C10.43 Appeal to an overview and scrutiny panel
If the petition organiser is not satisfied with the authority’s response to the petition, he/she may appeal to an overview and scrutiny panel by notifying the petitions officer of his/her intention to appeal within 20 working days of being notified of the authority’s decision on the petition.
C10.44 Within five working days of receipt of intention to appeal, the petitions officer will determine which is the relevant overview and scrutiny panel and will notify the petition organiser of the time, date and place of the next convenient meeting of that overview and scrutiny panel and will invite the petition organiser to attend the meeting and to address the committee for up to three minutes on why s/he considers that the authority’s decision on the petition is inadequate.
C10.45 At that meeting, the overview and scrutiny panel will invite the petition organiser and ward councillors to make their representations and to explain why s/he considers that the response was insufficient. Should the panel determine that the authority has not dealt with the petition adequately, it may use any of its powers to deal with the matter. These powers include instigating an investigation, making recommendations to cabinet and arranging for the matter to be considered at a meeting of the full council.
C10.46 The role of the petition organiser
The petition organiser will receive acknowledgement of receipt of the petition within five working days of its receipt by the authority.
C10.47 Where the petition is not accepted for consideration (see Rule A10.51 below for grounds for rejection of petitions), the petition organiser will be advised by the petitions officer of the rejection and the grounds for such rejection.
C10.48 The petition organiser may nominate another person to address the meeting and to answer any questions on the matter.
C10.49 The petition organiser will be regularly informed by the petitions officer of any decisions in respect of the petition and will be formally notified of the outcome of the petition’s consideration within five working days of such decision.
C10.50 The petition organiser must notify the petitions officer of his/her intention to appeal to an overview and scrutiny panel against the decision of the authority relating to the petition within 20 working days of being notified of that decision, and may attend and address the meeting of the overview and scrutiny panel for up to three minutes as to why he/she considers that the authority’s decision on the petition was inadequate.

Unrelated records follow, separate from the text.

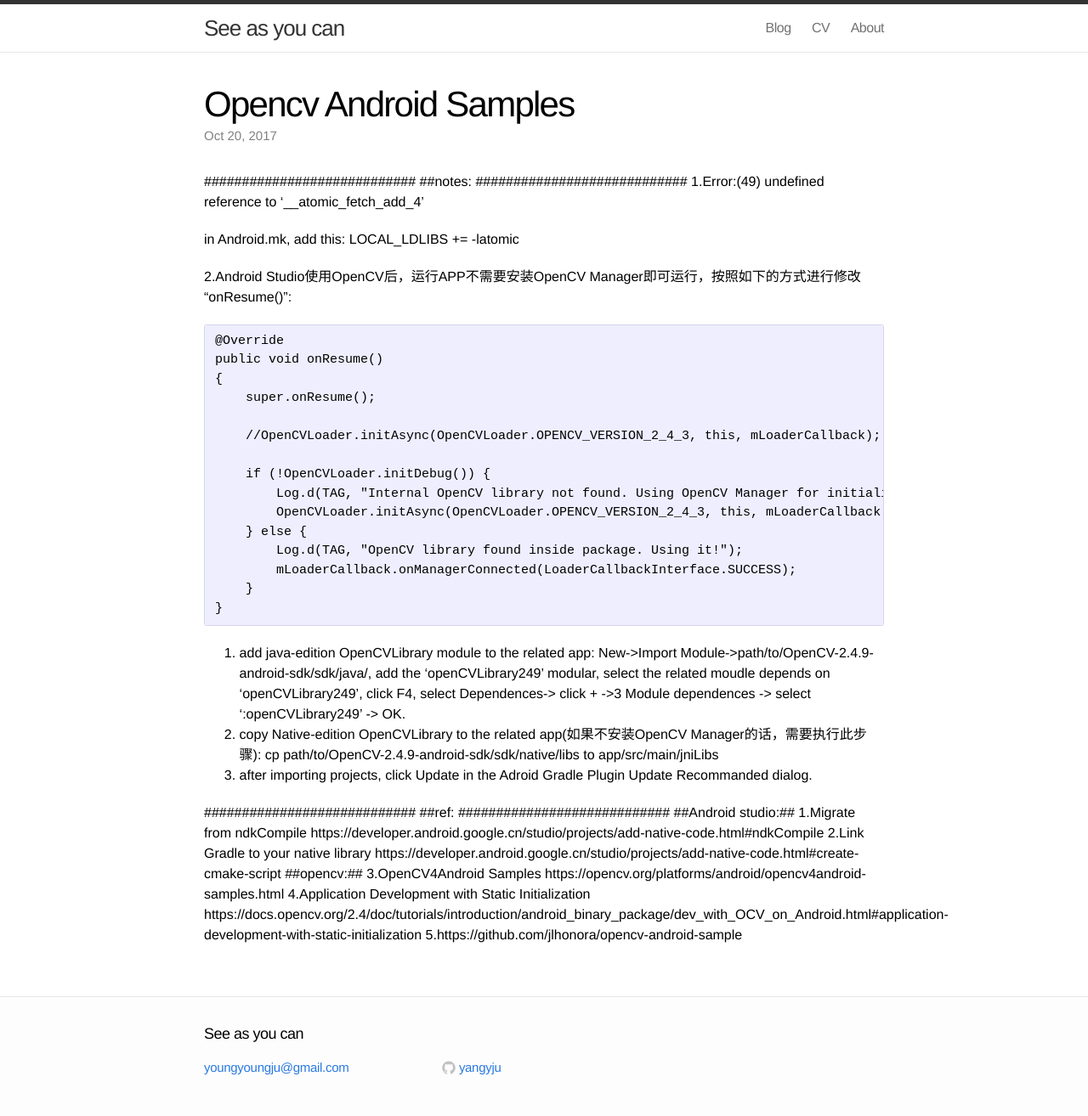
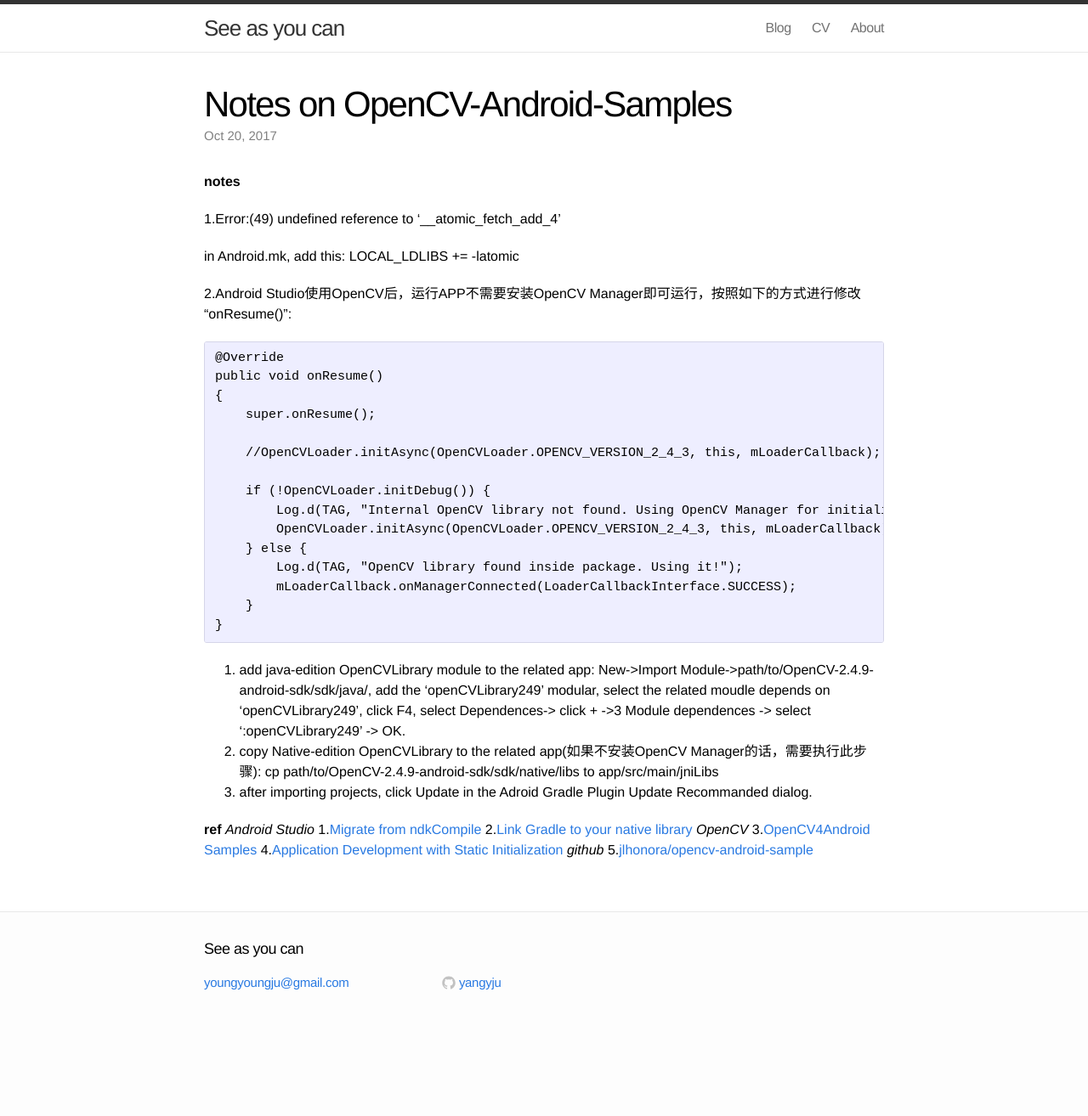
Before and after one commit to yangyju/yangyju.github.com, a Jekyll site: the page built from _posts/2017-10-20-Notes-on-OpenCV-Android-Samples.md, in a window 1280 px wide. Shown: the whole page at 85% size. Built offline with Jekyll 4.4.1, drawn with Linux system fonts in a browser that asks for light colours; our own code applies the rules of GitHub Pages for plain Markdown files; after the commit the page ends 1214 px from its top, so only the background shows below that; some of the changed lines change nothing that is shown.

Commit message:
Update and rename 2017-10-20-OpenCV-Android-Samples.md to 2017-10-20-Notes-on-OpenCV-Android-Samples.md

```diff
--- a/_posts/2017-10-20-OpenCV-Android-Samples.md
+++ b/_posts/2017-10-20-Notes-on-OpenCV-Android-Samples.md
@@ -1,7 +1,9 @@
+---
+layout: post
+title: " Notes on OpenCV-Android-Samples"
+---
+**notes**
 
-############################
-##notes:
-############################
 1.Error:(49) undefined reference to '__atomic_fetch_add_4'
 
 in Android.mk, add this:
@@ -33,13 +35,12 @@
 
 5. after importing  projects,  click Update in the Adroid Gradle Plugin Update Recommanded dialog.
 
-############################
-##ref:
-############################
-##Android studio:##
-1.Migrate from ndkCompile    		https://developer.android.google.cn/studio/projects/add-native-code.html#ndkCompile
-2.Link Gradle to your native library	https://developer.android.google.cn/studio/projects/add-native-code.html#create-cmake-script
-##opencv:##
-3.OpenCV4Android Samples		https://opencv.org/platforms/android/opencv4android-samples.html
-4.Application Development with Static Initialization	https://docs.opencv.org/2.4/doc/tutorials/introduction/android_binary_package/dev_with_OCV_on_Android.html#application-development-with-static-initialization
-5.https://github.com/jlhonora/opencv-android-sample
+**ref**
+*Android Studio*
+1.[Migrate from ndkCompile](https://developer.android.google.cn/studio/projects/add-native-code.html#ndkCompile)
+2.[Link Gradle to your native library](https://developer.android.google.cn/studio/projects/add-native-code.html#create-cmake-script)
+*OpenCV*
+3.[OpenCV4Android Samples](https://opencv.org/platforms/android/opencv4android-samples.html)
+4.[Application Development with Static Initialization](https://docs.opencv.org/2.4/doc/tutorials/introduction/android_binary_package/dev_with_OCV_on_Android.html#application-development-with-static-initialization)
+*github*
+5.[jlhonora/opencv-android-sample](https://github.com/jlhonora/opencv-android-sample)
```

C10.51 Petitions which will not be reported:
- Duplicate petitions
Where more than one petition is received in time for a particular meeting, each supporting the same outcome on one matter, each petition organiser will be treated as an independent petition organiser, but only the petition organiser of the first petition to be received will be invited to address the relevant meeting.
- Repeat petitions
Where a petition will not normally be considered where they are received within six months of another petition being considered by the authority on the same matter.
- Rejected petitions
Petitions will not be reported if in the opinion of the petitions officer, they are rude, offensive, defamatory, scurrilous, time-wasting or otherwise inappropriate or do not relate to something which is the responsibility of the authority, or over which the authority has some influence. They will also not be reported if they relate to something which has already been dealt with by the council or another appropriate body or are in the process of being so dealt with. Petitions that raise issues of competence or misconduct of an officer, will be referred to the managing director (or to the head of human resources in respect of the managing director) and will be considered under the authority’s disciplinary procedures, and not under this petitions procedure. Petitions which raise issues of possible councillor misconduct will be taken as complaints arising under the Local Government Act 2000 and will be reported to the managing director, rather than considered under this petitions procedure. In these instances, all petitions will be forwarded by the petitions officer to the appropriate department.